_EXERCISE INSTRUCTIONS_. Among the entries that follow, some lines contain the word "print". Show all of them.

■ ■ ■ ■ ■

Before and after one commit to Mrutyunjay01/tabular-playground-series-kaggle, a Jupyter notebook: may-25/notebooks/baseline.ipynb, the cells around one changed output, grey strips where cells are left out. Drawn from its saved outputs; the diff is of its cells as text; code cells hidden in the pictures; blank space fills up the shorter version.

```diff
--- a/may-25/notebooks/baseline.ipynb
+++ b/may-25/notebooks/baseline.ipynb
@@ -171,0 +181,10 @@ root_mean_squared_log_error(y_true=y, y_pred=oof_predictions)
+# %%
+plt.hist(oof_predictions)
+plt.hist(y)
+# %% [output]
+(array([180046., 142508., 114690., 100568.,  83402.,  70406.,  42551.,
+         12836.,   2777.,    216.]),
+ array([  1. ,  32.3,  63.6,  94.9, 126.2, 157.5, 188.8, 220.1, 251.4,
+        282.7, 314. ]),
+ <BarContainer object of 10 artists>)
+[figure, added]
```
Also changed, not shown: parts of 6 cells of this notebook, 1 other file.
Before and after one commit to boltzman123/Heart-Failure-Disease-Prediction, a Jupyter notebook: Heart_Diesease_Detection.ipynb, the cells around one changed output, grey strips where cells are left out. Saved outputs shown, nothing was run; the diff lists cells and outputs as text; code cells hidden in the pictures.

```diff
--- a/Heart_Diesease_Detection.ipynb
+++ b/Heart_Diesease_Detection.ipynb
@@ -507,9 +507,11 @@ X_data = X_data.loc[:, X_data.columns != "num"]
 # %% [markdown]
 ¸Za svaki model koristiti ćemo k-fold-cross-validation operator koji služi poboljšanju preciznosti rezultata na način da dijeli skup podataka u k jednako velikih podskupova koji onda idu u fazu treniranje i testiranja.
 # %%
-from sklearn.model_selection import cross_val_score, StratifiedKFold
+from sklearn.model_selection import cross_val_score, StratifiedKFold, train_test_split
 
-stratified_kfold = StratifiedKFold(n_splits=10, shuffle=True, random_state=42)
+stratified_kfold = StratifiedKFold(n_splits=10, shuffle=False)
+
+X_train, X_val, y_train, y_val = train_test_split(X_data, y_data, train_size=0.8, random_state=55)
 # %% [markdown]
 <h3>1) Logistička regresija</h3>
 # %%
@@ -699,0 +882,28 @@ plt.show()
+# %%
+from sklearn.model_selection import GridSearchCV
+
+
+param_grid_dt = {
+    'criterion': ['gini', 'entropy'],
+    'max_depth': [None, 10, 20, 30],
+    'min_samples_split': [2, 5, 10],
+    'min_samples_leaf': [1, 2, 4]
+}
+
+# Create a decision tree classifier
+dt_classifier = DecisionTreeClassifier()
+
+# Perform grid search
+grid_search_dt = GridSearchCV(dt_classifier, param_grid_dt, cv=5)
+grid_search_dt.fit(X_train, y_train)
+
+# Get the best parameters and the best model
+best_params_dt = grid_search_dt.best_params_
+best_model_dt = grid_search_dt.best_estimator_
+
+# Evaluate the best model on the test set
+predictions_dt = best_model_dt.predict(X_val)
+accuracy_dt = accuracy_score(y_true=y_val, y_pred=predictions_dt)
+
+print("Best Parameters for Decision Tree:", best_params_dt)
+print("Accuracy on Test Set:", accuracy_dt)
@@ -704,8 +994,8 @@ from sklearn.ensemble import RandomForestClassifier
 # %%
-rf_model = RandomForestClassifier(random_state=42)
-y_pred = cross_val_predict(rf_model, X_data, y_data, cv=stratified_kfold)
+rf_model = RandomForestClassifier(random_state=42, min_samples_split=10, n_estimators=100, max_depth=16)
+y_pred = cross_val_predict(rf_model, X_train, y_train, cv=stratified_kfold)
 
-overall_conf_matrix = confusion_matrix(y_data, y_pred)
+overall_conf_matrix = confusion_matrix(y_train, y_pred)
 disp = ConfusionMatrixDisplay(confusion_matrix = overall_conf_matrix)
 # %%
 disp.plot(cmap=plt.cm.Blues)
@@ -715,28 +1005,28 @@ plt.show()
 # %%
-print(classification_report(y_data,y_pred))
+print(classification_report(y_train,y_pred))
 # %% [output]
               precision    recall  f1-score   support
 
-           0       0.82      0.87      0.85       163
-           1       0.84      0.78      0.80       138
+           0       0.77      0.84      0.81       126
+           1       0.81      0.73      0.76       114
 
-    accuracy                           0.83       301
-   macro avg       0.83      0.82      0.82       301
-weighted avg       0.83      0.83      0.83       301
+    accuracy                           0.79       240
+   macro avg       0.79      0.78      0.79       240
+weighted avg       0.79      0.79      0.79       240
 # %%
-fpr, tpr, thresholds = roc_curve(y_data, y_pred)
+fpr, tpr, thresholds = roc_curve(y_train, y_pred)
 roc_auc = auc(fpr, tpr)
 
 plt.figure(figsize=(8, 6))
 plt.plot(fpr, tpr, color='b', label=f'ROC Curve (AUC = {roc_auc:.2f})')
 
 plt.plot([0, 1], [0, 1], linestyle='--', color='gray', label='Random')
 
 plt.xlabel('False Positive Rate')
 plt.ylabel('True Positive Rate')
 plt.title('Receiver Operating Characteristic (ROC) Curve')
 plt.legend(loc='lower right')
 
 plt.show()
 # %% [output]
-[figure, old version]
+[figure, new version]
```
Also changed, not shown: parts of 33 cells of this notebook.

■ ■ ■ ■ ■

_TASK ANSWER_.
+print("Best Parameters for Decision Tree:", best_params_dt)
+print("Accuracy on Test Set:", accuracy_dt)
-print(classification_report(y_data,y_pred))
+print(classification_report(y_train,y_pred))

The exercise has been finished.